Icy hunt produces awesome public lands 8-point

Lake Ophelia National Wildlife Refuge gives up 149-inch buck

The winter of 2016-17 may well go down in history as just a two-day event, with the weekend of Jan. 7 and 8 featuring bone-chilling cold while above average temperatures dominated the rest of the season.

Jeffery Cutts, a Roy O. Martin Timber Co. train operator, applied for and received a lottery hunt that frigid weekend at Lake Ophelia National Wildlife Refuge.

Despite temperatures in the teens, the 42-year-old was able to get a shot at and down the only deer he saw that weekend —a big 8-point buck that measured just shy of 150 inches.

“Four of us — my father-in-law, brother-in-law, a friend and I — were all drawn for the lottery hunt, so we drove from Boyce where we live the hour and 20 minutes to the Lake Ophelia National Wildlife Refuge in Avoyelles Parish,” Cutts explained.

When Cutts got to where he planned to hunt, he had to break ice in the sloughs surrounding the area. But that was just the start of his problems.

“I had to use a lighter to thaw the lock on my climbing stand but when I got on it, the bottom portion was frozen solid, so I had to sit on the ground to hunt,” he said.

Cutts didn’t see anything that morning from the ground and by noon, his stand had thawed sufficiently so that he could use it. But he saw no deer.

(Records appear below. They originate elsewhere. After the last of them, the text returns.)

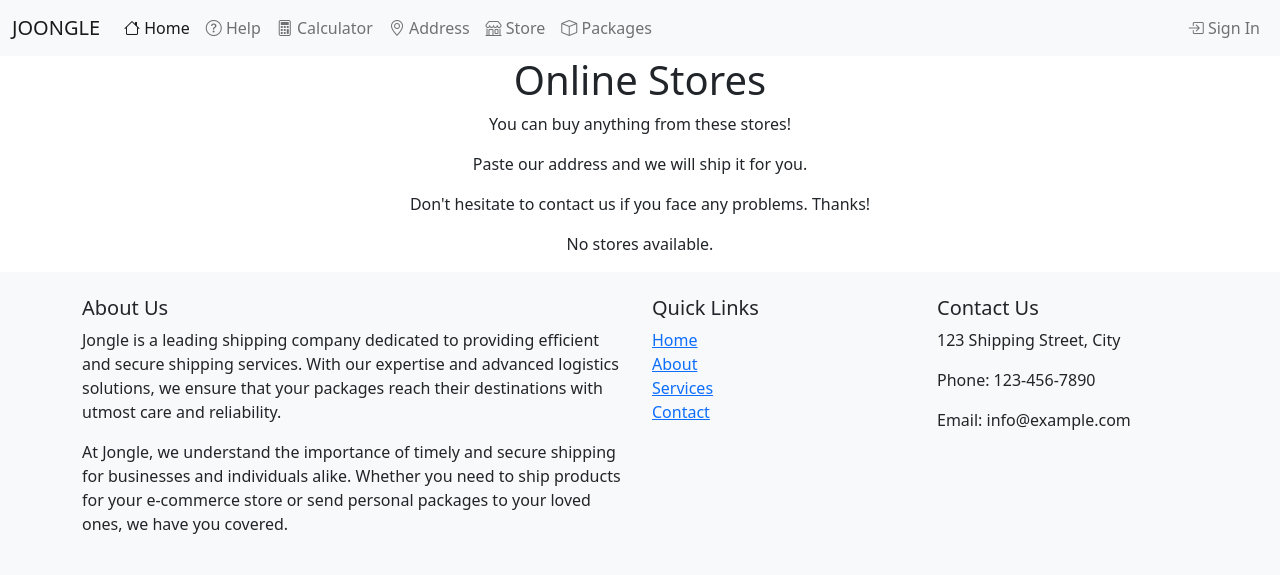
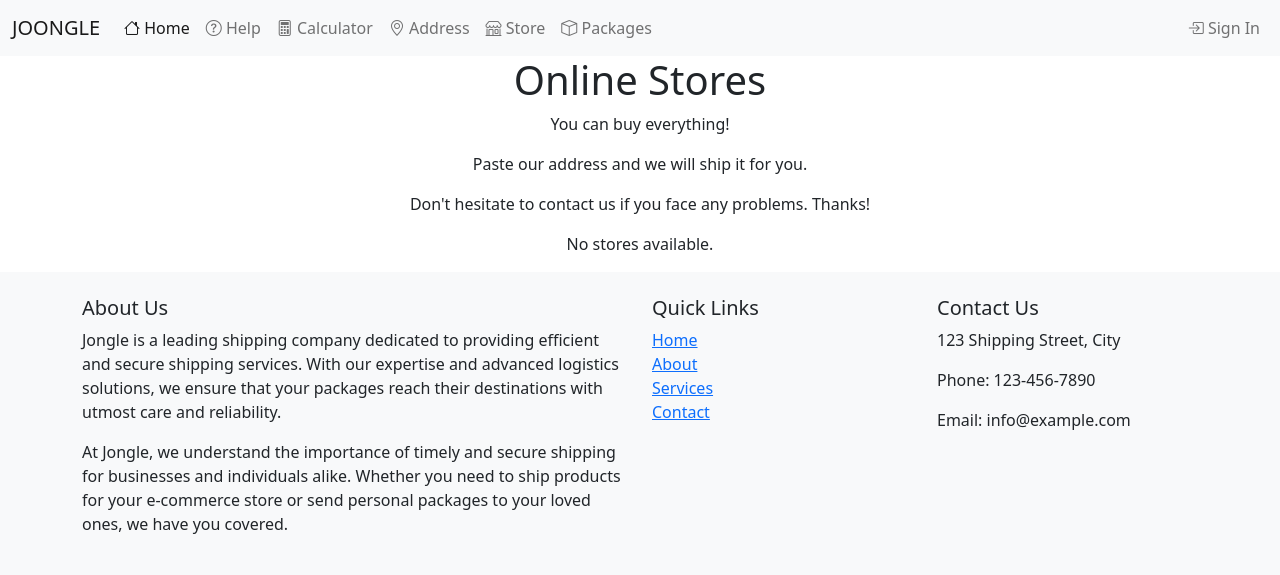
Before and after one commit to AkhlaqAltaf/Jongle_Ship, a Django app: page /store in a window 1280 px wide. Shown: the top 575 px of the page. Run offline with Django 4.2, Linux system fonts and the light colour scheme; data that the repository does not hold is empty; some libraries are stand-ins or nearby versions.

Commit message:
paragraph changes
i have changes p tags text

```diff
--- a/jongle/templates/interface_templates/store_list.html
+++ b/jongle/templates/interface_templates/store_list.html
@@ -6,7 +6,7 @@
     <h1 class="text-center">Online Stores</h1>
 
     <div class="content text-center">
-      <p>You can buy anything from these stores!</p>
+      <p>You can buy everything!</p>
       <p>Paste our address and we will ship it for you.</p>
       <p>Don't hesitate to contact us if you face any problems. Thanks!</p>
     </div>
```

“We drove home and returned the next morning and it was still bone-chilling cold,” he said. “However, I was able to climb a tree with my stand, but the only thing I saw was some hogs.

“By noon, the other three had given up and gone home but I wanted to give it one more try. At 12 noon, I went back to my stand.”

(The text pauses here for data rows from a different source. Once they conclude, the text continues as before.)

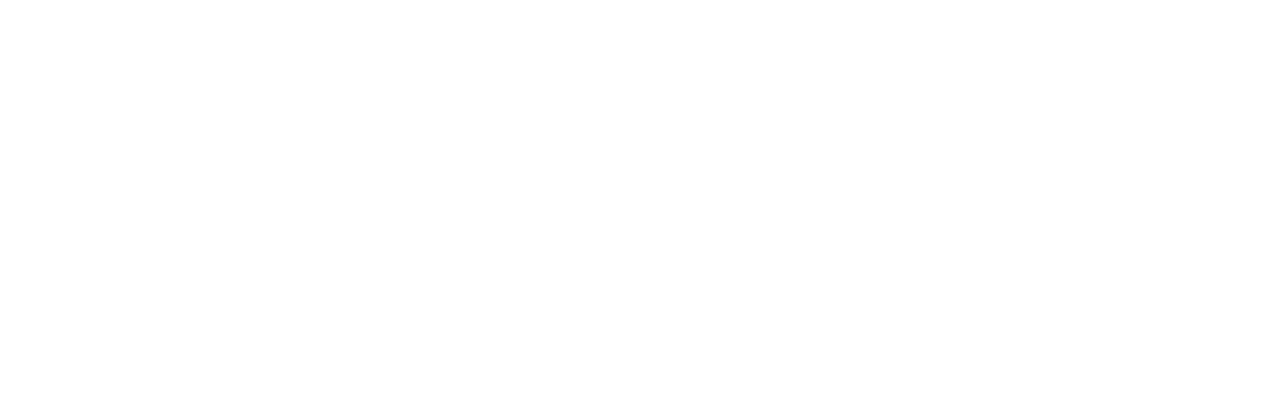
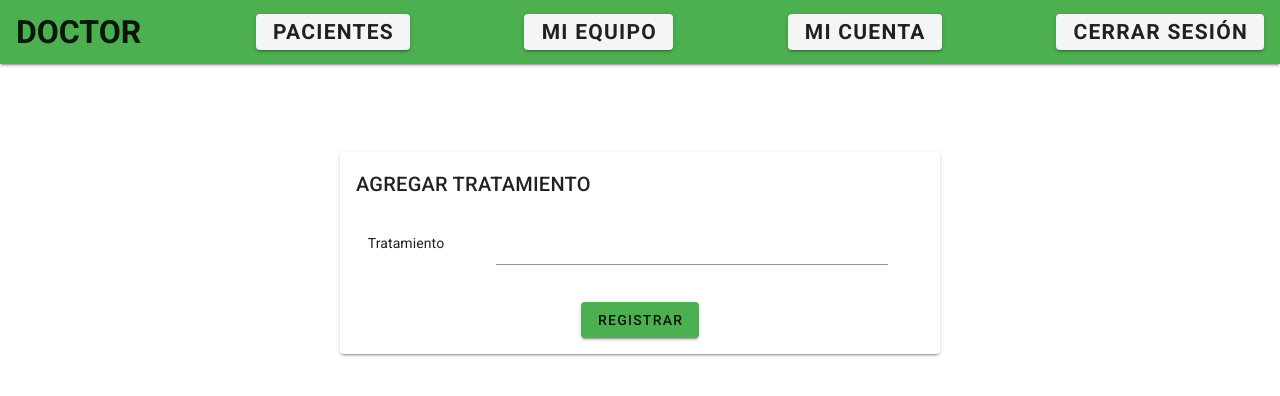
Before and after one commit to sanchezpili6/sistema-medico-integral, a Vue app in the folder front/: page /prescription in a window 1280 px wide. Shown: the top 396 px of the page. Built offline with nearby package versions, Linux system fonts and the light colour scheme.

Commit message:
Register treatment

```diff
--- a/front/src/router/index.js
+++ b/front/src/router/index.js
@@ -8,6 +8,8 @@
 import MyTeam from "../views/doctors/MyTeam";
 import MyProfile from "../views/doctors/MyProfile";
 import Welcome from "../views/Welcome";
+import Prescription from "../views/doctors/Prescription";
+
 Vue.use(VueRouter)
 
 const routes = [
@@ -47,7 +49,12 @@
     name: 'MyProfile',
     component: MyProfile
   },
-
+  {
+    path: '/prescription',
+    name: 'Prescription',
+    component: Prescription,
+    props: true
+  },
 ]
 
 const router = new VueRouter({
--- a/front/src/views/doctors/MyProfile.vue
+++ b/front/src/views/doctors/MyProfile.vue
@@ -34,9 +34,9 @@
             <v-list-item>
               Nombre médico: {{receta.doctor}}
             </v-list-item>
-            <v-list-item>
+            <!--v-list-item>
               Último tratamiento: {{receta.lastTreatment}}
-            </v-list-item>
+            </v-list-item-->
             <v-list-item>
               Medicamento recetado: {{receta.medicine}}
             </v-list-item>
--- /dev/null
+++ b/front/src/views/doctors/Prescription.vue
@@ -0,0 +1,94 @@
+<template>
+  <v-container fluid class="ma-0 pa-0">
+    <DoctorNavBar></DoctorNavBar>
+    <!--v-app-bar color="green" elevation="2" flat></v-app-bar-->
+    <v-row class="text-center">
+      <v-col class="mb-4 pa-15">
+        <v-dialog v-model="dialog" width="500">
+          <v-card>
+            <v-card-title>Faltan datos</v-card-title>
+            <v-card-text>
+              Por favor asegúrese de llenar el tratamiento
+            </v-card-text>
+          </v-card>
+        </v-dialog>
+        <v-card class="mx-auto my-10" max-width="600">
+          <v-card-title>AGREGAR TRATAMIENTO</v-card-title>
+          <v-row>
+            <v-col cols="3">
+              <v-card-text>Tratamiento</v-card-text>
+            </v-col>
+            <v-col cols="8">
+              <v-text-field v-model="treatment" required></v-text-field>
+            </v-col>
+          </v-row>
+          <v-flex class="text-center">
+            <v-btn @click="register" color="green" class="ma-4">Registrar</v-btn>
+          </v-flex>
+        </v-card>
+      </v-col>
+    </v-row>
+  </v-container>
+</template>
+
+<script>
+import DoctorNavBar from "../doctors/DoctorNavBar";
+let API_URL= 'https://16fe-2806-2f0-9000-f884-c94c-ca23-2152-3e52.ngrok.io';
+export default {
+  name: "Prescription",
+  components:{
+    DoctorNavBar
+  },
+  props: {
+    //docID: Number,
+  },
+  data: () => ({
+    docID:9,
+    patientID:2,
+    treatment: '',
+    postId: -1,
+    dialog: false,
+  }),
+  computed:{
+
+  },
+  methods:{
+    async register(){
+      if(this.treatment!='' ){
+        this.dialog=false;
+        // POST request using fetch with async/await
+        const requestOptions = {
+          method: "POST",
+          headers: { "Content-Type": "application/json" },
+          body: JSON.stringify({medicine: this.treatment, doctor: this.docID, patient: this.patientID})
+        };
+        console.log(requestOptions.body);
+        const response = await fetch(API_URL+"/api/prescription/create", requestOptions).then(async response => {
+          const data = await response.json();
+          console.log(data);
+          // check for error response
+          if (!response.ok) {
+            // get error message from body or default to response status
+            const error = (data && data.message) || response.status;
+            return Promise.reject(error);
+          }
+
+          this.postId = data.id;
+        }).catch(error => {
+          this.errorMessage = error;
+          console.error('There was an error!', error);
+        });
+
+        //console.log(this.treatment);
+      }
+      else{
+        this.dialog=true;
+      }
+    }
+  }
+}
+</script>
+
+<style scoped>
+
+</style>
```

Cutts had positioned himself looking at a ridge between two sloughs. On either side of the two sloughs were thickets where he believed any deer in the area might be bedded down.

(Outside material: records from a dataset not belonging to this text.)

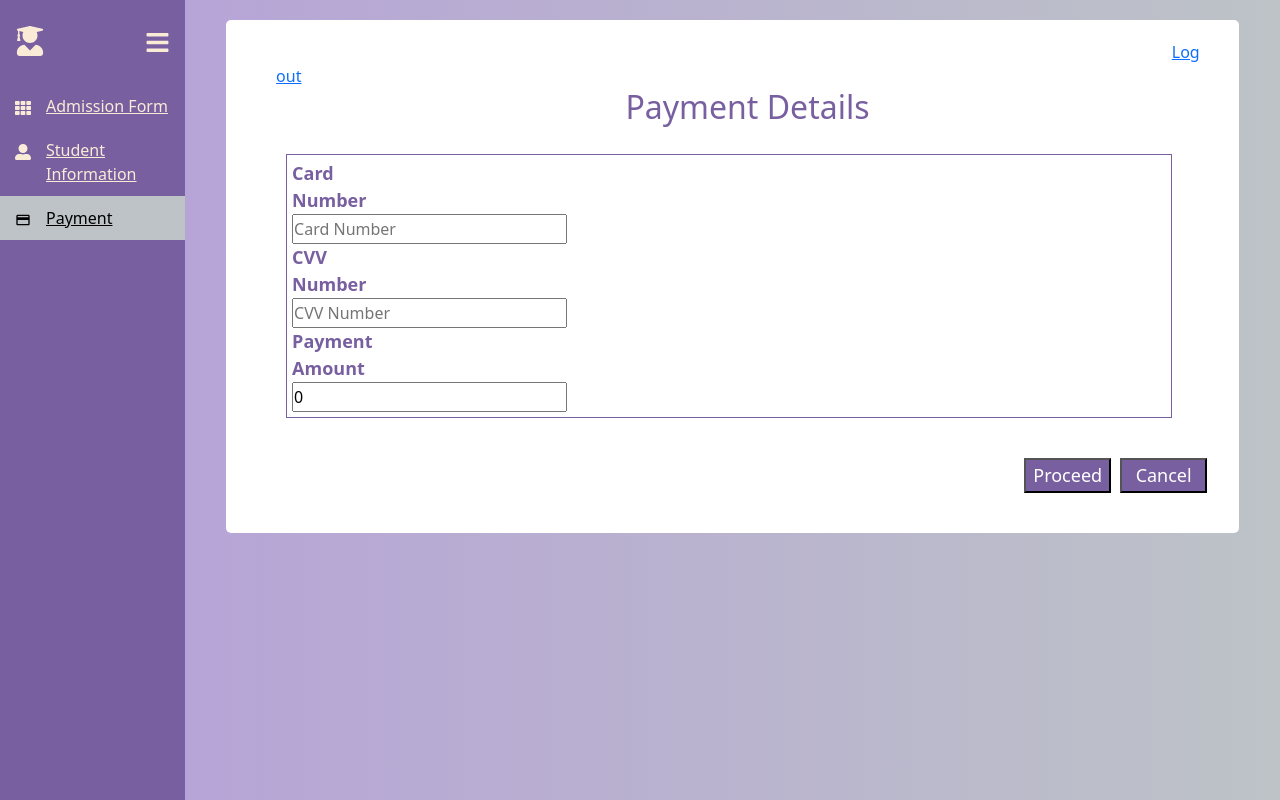
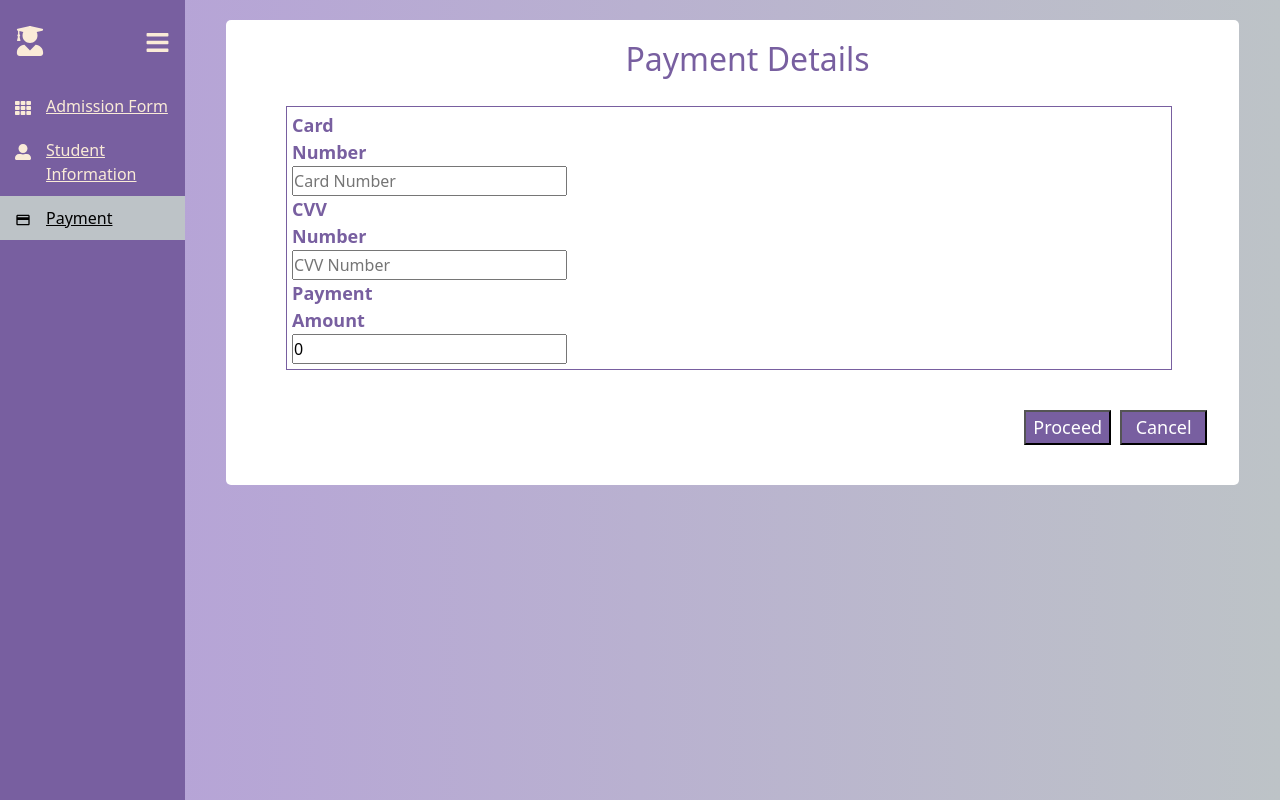
Before and after one commit to YODA-SuperKings/University-Admin, a React (Create React App) app in the folder University Admin Web/university_admin_web/: page /Payment in a window 1280 px wide. Shown: the top 800 px of the page. Built offline with nearby package versions, Linux system fonts and the light colour scheme.

Commit message:
UI Changes

```diff
--- a/University Admin Web/university_admin_web/src/Components/Payment.js
+++ b/University Admin Web/university_admin_web/src/Components/Payment.js
@@ -41,10 +41,6 @@ function Payment(){
 
     return(
         <div className="form-payment">
-            <div>
-                <span style={{paddingLeft: "95%"}}></span>
-                <Link to={"/"}>Log out</Link>
-            </div>
             <div><h1 className='payment_header'>Payment Details</h1></div>
             <div className="form-payment-body">
                 <div className='payment_border'>
```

“I’m looking to my right when I caught movement down the ridge and realized I was looking at a big buck working a scrape,” he said. “All I could see at first was a mass of antlers and when he turned broadside in an opening at 80 yards, I pulled the trigger on my .35 Whelen.

“He ran just 10 yards before toppling over.”

The big deer was a heavyweight, tipping the scales at the check station at a hefty 230 pounds. The symmetrical rack sported 8 massive points with a 22 4/8-inch inside spread, and the buck was measured at 149 inches.

Don’t forget to enter photos of your bucks in the Nikon Big Buck Photo Contest to be eligible for monthly giveaways and the random drawing for Nikon optics at the end of the contest.

Read other stories about big bucks killed this season by clicking here.

About Glynn Harris 508 Articles
Glynn Harris is a long-time outdoor writer from Ruston. He writes weekly outdoor columns for several north Louisiana newspapers, has magazine credits in a number of state and national magazines and broadcasts four outdoor radio broadcasts each week. He has won more than 50 writing and broadcasting awards during his 47 year career.